Exercise requirements → Each line of the data below that holds the word "empty" is to be reported in full.

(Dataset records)
☆ ☆ ☆ ☆
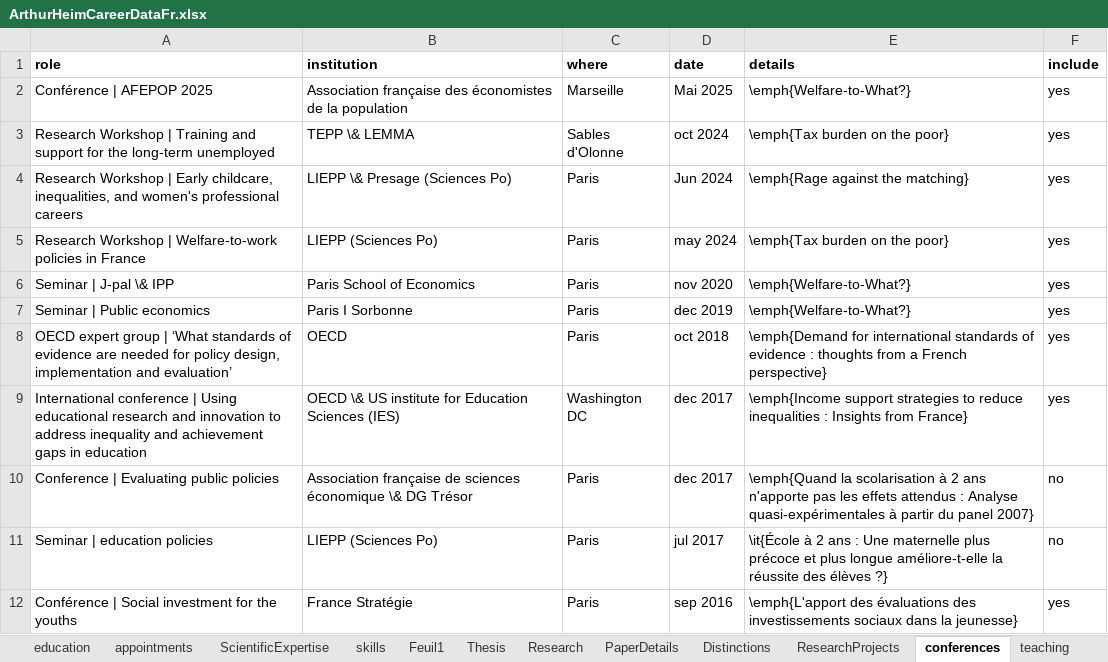
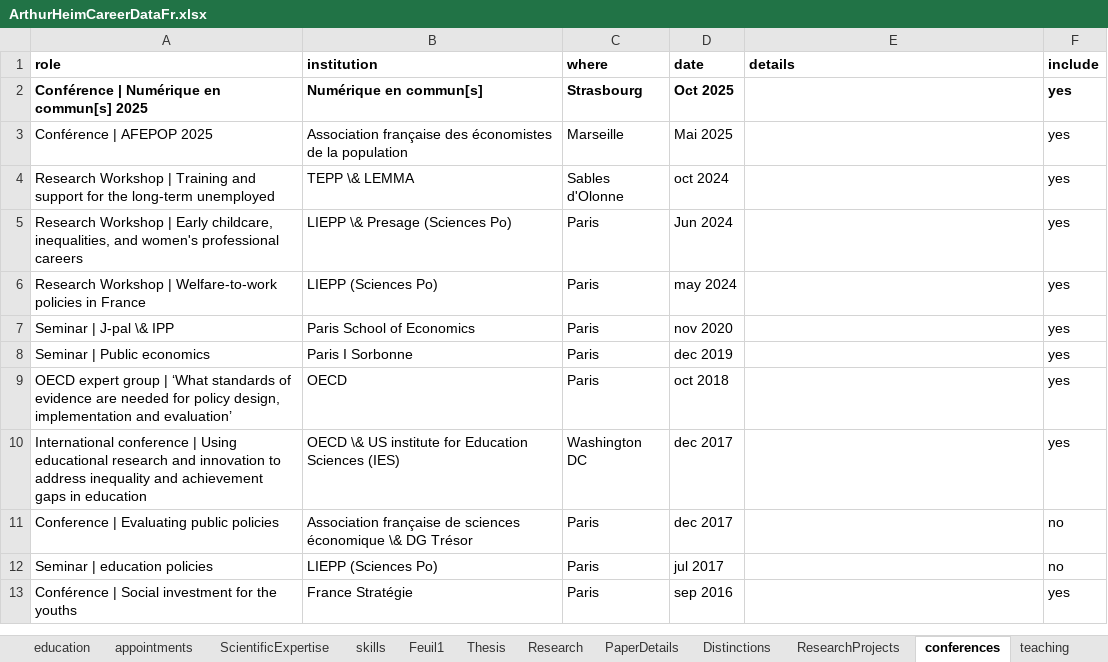
Before and after one commit to arthurheim/Data_DrivenResume, an Excel workbook: Data/ArthurHeimCareerDataFr.xlsx, sheet conferences, drawn as a sheet; values as stored, in another font and other column widths than the file's, no borders; addresses are those after the commit; the diff names each change by its address in the sheet, - before the commit and + after, or states it on an @@ line.

```diff
--- a/Data/ArthurHeimCareerDataFr.xlsx (sheet conferences)
+++ b/Data/ArthurHeimCareerDataFr.xlsx (sheet conferences)
+row 2: Conférence | Numérique en commun[s] 2025 | Numérique en commun[s] | Strasbourg | Oct 2025 |  | yes
-E3 (details): \emph{Welfare-to-What?}
+E3 (details): (empty)
-E4 (details): \emph{Tax burden on the poor}
+E4 (details): (empty)
-E5 (details): \emph{Rage against the matching}
+E5 (details): (empty)
-E6 (details): \emph{Tax burden on the poor}
+E6 (details): (empty)
-E7:E8 (details): \emph{Welfare-to-What?}
+E7:E8 (details): (empty)
-E9 (details): \emph{Demand for international standards of evidence : thoughts from a French perspective}
+E9 (details): (empty)
-E10 (details): \emph{Income support strategies to reduce inequalities : Insights from France}
+E10 (details): (empty)
-E11 (details): \emph{Quand la scolarisation à 2 ans n'apporte pas les effets attendus : Analyse quasi-expérimentales à partir du panel 2007}
+E11 (details): (empty)
-E12 (details): \it{École à 2 ans : Une maternelle plus précoce et plus longue améliore-t-elle la réussite des élèves ?}
+E12 (details): (empty)
-E13 (details): \emph{L'apport des évaluations des investissements sociaux dans la jeunesse}
+E13 (details): (empty)
```
Also changed, not shown: sheet PaperDetails, 38 other files.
☆ ☆ ☆ ☆
Task answer →
+E3 (details): (empty)
+E4 (details): (empty)
+E5 (details): (empty)
+E6 (details): (empty)
+E7:E8 (details): (empty)
+E9 (details): (empty)
+E10 (details): (empty)
+E11 (details): (empty)
+E12 (details): (empty)
+E13 (details): (empty)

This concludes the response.